- [Work instruction]:
Render every entry verbatim.

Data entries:
───
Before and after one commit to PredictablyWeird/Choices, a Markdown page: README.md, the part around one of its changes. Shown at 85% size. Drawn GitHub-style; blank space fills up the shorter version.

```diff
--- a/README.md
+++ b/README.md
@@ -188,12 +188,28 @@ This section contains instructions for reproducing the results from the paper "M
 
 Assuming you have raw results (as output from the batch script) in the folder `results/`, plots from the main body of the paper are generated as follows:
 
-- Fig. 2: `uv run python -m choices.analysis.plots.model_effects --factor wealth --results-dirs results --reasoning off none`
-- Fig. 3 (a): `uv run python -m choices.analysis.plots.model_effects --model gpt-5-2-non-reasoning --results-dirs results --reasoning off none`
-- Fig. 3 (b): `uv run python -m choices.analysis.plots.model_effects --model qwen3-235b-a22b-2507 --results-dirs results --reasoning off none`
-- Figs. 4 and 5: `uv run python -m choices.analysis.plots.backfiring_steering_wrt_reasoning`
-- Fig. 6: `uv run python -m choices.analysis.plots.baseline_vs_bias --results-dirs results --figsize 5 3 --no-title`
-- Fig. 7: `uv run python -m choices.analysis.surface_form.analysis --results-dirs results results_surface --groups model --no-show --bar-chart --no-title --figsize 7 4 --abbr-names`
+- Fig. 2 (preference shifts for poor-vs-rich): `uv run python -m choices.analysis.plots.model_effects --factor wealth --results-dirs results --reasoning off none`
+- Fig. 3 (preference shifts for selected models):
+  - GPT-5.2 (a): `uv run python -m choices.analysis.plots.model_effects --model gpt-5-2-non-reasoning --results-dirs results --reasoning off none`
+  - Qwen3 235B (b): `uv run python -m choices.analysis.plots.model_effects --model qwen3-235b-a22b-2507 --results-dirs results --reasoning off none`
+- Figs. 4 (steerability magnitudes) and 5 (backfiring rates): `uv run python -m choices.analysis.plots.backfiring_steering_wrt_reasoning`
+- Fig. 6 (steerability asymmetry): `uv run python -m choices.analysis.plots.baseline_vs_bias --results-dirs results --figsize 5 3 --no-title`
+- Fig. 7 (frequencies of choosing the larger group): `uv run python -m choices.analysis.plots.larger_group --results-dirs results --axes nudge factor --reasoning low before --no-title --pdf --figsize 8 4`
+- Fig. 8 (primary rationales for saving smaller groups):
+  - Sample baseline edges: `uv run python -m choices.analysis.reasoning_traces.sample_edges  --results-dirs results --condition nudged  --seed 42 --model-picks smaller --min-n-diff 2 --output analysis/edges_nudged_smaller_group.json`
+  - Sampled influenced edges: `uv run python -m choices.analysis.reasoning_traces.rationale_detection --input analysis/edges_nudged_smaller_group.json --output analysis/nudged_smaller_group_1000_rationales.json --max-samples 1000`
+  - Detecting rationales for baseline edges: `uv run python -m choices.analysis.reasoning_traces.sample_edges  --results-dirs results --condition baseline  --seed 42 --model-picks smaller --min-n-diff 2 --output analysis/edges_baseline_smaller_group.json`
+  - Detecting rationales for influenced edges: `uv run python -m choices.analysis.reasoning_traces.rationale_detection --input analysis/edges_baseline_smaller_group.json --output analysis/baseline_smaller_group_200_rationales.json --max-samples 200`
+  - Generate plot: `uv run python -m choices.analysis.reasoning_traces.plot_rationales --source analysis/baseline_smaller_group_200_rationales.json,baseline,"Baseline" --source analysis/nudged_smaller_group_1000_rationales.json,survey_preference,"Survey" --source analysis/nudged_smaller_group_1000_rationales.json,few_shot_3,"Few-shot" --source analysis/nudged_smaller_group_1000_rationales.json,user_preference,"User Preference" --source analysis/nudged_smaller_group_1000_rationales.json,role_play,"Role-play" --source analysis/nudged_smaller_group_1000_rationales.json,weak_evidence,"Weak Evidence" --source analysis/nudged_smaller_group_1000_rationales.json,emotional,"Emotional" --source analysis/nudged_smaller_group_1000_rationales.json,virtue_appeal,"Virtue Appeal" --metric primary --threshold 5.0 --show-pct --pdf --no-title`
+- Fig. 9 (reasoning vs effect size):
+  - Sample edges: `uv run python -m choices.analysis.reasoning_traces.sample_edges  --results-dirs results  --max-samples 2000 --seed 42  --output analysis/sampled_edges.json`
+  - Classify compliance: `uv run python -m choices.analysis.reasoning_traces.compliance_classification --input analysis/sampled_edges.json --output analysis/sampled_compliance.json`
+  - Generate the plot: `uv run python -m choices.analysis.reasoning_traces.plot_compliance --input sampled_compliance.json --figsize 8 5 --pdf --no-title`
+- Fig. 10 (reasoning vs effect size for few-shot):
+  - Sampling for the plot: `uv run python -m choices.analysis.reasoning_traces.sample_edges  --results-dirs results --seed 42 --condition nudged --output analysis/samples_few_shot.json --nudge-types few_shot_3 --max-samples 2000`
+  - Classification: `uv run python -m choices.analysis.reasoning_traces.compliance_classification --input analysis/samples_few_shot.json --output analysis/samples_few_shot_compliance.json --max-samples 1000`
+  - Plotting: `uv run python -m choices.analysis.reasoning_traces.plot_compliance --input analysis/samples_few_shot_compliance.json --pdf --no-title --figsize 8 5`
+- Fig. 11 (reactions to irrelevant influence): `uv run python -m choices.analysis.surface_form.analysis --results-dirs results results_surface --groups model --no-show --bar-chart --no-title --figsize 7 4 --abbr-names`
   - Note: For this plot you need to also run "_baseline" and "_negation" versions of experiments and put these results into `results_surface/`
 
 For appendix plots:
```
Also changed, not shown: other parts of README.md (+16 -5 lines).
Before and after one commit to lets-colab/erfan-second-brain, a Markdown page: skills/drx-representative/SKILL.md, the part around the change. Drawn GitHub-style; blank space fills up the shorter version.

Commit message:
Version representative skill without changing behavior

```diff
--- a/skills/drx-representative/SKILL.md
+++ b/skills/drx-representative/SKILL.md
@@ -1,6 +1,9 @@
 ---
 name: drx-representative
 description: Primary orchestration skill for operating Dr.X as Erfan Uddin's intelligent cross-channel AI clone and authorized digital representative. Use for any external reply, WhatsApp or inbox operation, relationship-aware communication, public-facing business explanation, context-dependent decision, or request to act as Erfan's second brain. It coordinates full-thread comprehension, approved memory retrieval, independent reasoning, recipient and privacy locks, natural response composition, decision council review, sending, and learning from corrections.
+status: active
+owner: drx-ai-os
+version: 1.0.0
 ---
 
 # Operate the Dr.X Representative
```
───
- [Solution to this problem]:
Before and after one commit to PredictablyWeird/Choices, a Markdown page: README.md, the part around one of its changes. Shown at 85% size. Drawn GitHub-style; blank space fills up the shorter version.

```diff
--- a/README.md
+++ b/README.md
@@ -188,12 +188,28 @@ This section contains instructions for reproducing the results from the paper "M
 
 Assuming you have raw results (as output from the batch script) in the folder `results/`, plots from the main body of the paper are generated as follows:
 
-- Fig. 2: `uv run python -m choices.analysis.plots.model_effects --factor wealth --results-dirs results --reasoning off none`
-- Fig. 3 (a): `uv run python -m choices.analysis.plots.model_effects --model gpt-5-2-non-reasoning --results-dirs results --reasoning off none`
-- Fig. 3 (b): `uv run python -m choices.analysis.plots.model_effects --model qwen3-235b-a22b-2507 --results-dirs results --reasoning off none`
-- Figs. 4 and 5: `uv run python -m choices.analysis.plots.backfiring_steering_wrt_reasoning`
-- Fig. 6: `uv run python -m choices.analysis.plots.baseline_vs_bias --results-dirs results --figsize 5 3 --no-title`
-- Fig. 7: `uv run python -m choices.analysis.surface_form.analysis --results-dirs results results_surface --groups model --no-show --bar-chart --no-title --figsize 7 4 --abbr-names`
+- Fig. 2 (preference shifts for poor-vs-rich): `uv run python -m choices.analysis.plots.model_effects --factor wealth --results-dirs results --reasoning off none`
+- Fig. 3 (preference shifts for selected models):
+  - GPT-5.2 (a): `uv run python -m choices.analysis.plots.model_effects --model gpt-5-2-non-reasoning --results-dirs results --reasoning off none`
+  - Qwen3 235B (b): `uv run python -m choices.analysis.plots.model_effects --model qwen3-235b-a22b-2507 --results-dirs results --reasoning off none`
+- Figs. 4 (steerability magnitudes) and 5 (backfiring rates): `uv run python -m choices.analysis.plots.backfiring_steering_wrt_reasoning`
+- Fig. 6 (steerability asymmetry): `uv run python -m choices.analysis.plots.baseline_vs_bias --results-dirs results --figsize 5 3 --no-title`
+- Fig. 7 (frequencies of choosing the larger group): `uv run python -m choices.analysis.plots.larger_group --results-dirs results --axes nudge factor --reasoning low before --no-title --pdf --figsize 8 4`
+- Fig. 8 (primary rationales for saving smaller groups):
+  - Sample baseline edges: `uv run python -m choices.analysis.reasoning_traces.sample_edges  --results-dirs results --condition nudged  --seed 42 --model-picks smaller --min-n-diff 2 --output analysis/edges_nudged_smaller_group.json`
+  - Sampled influenced edges: `uv run python -m choices.analysis.reasoning_traces.rationale_detection --input analysis/edges_nudged_smaller_group.json --output analysis/nudged_smaller_group_1000_rationales.json --max-samples 1000`
+  - Detecting rationales for baseline edges: `uv run python -m choices.analysis.reasoning_traces.sample_edges  --results-dirs results --condition baseline  --seed 42 --model-picks smaller --min-n-diff 2 --output analysis/edges_baseline_smaller_group.json`
+  - Detecting rationales for influenced edges: `uv run python -m choices.analysis.reasoning_traces.rationale_detection --input analysis/edges_baseline_smaller_group.json --output analysis/baseline_smaller_group_200_rationales.json --max-samples 200`
+  - Generate plot: `uv run python -m choices.analysis.reasoning_traces.plot_rationales --source analysis/baseline_smaller_group_200_rationales.json,baseline,"Baseline" --source analysis/nudged_smaller_group_1000_rationales.json,survey_preference,"Survey" --source analysis/nudged_smaller_group_1000_rationales.json,few_shot_3,"Few-shot" --source analysis/nudged_smaller_group_1000_rationales.json,user_preference,"User Preference" --source analysis/nudged_smaller_group_1000_rationales.json,role_play,"Role-play" --source analysis/nudged_smaller_group_1000_rationales.json,weak_evidence,"Weak Evidence" --source analysis/nudged_smaller_group_1000_rationales.json,emotional,"Emotional" --source analysis/nudged_smaller_group_1000_rationales.json,virtue_appeal,"Virtue Appeal" --metric primary --threshold 5.0 --show-pct --pdf --no-title`
+- Fig. 9 (reasoning vs effect size):
+  - Sample edges: `uv run python -m choices.analysis.reasoning_traces.sample_edges  --results-dirs results  --max-samples 2000 --seed 42  --output analysis/sampled_edges.json`
+  - Classify compliance: `uv run python -m choices.analysis.reasoning_traces.compliance_classification --input analysis/sampled_edges.json --output analysis/sampled_compliance.json`
+  - Generate the plot: `uv run python -m choices.analysis.reasoning_traces.plot_compliance --input sampled_compliance.json --figsize 8 5 --pdf --no-title`
+- Fig. 10 (reasoning vs effect size for few-shot):
+  - Sampling for the plot: `uv run python -m choices.analysis.reasoning_traces.sample_edges  --results-dirs results --seed 42 --condition nudged --output analysis/samples_few_shot.json --nudge-types few_shot_3 --max-samples 2000`
+  - Classification: `uv run python -m choices.analysis.reasoning_traces.compliance_classification --input analysis/samples_few_shot.json --output analysis/samples_few_shot_compliance.json --max-samples 1000`
+  - Plotting: `uv run python -m choices.analysis.reasoning_traces.plot_compliance --input analysis/samples_few_shot_compliance.json --pdf --no-title --figsize 8 5`
+- Fig. 11 (reactions to irrelevant influence): `uv run python -m choices.analysis.surface_form.analysis --results-dirs results results_surface --groups model --no-show --bar-chart --no-title --figsize 7 4 --abbr-names`
   - Note: For this plot you need to also run "_baseline" and "_negation" versions of experiments and put these results into `results_surface/`
 
 For appendix plots:
```
Also changed, not shown: other parts of README.md (+16 -5 lines).
Before and after one commit to lets-colab/erfan-second-brain, a Markdown page: skills/drx-representative/SKILL.md, the part around the change. Drawn GitHub-style; blank space fills up the shorter version.

Commit message:
Version representative skill without changing behavior

```diff
--- a/skills/drx-representative/SKILL.md
+++ b/skills/drx-representative/SKILL.md
@@ -1,6 +1,9 @@
 ---
 name: drx-representative
 description: Primary orchestration skill for operating Dr.X as Erfan Uddin's intelligent cross-channel AI clone and authorized digital representative. Use for any external reply, WhatsApp or inbox operation, relationship-aware communication, public-facing business explanation, context-dependent decision, or request to act as Erfan's second brain. It coordinates full-thread comprehension, approved memory retrieval, independent reasoning, recipient and privacy locks, natural response composition, decision council review, sending, and learning from corrections.
+status: active
+owner: drx-ai-os
+version: 1.0.0
 ---
 
 # Operate the Dr.X Representative
```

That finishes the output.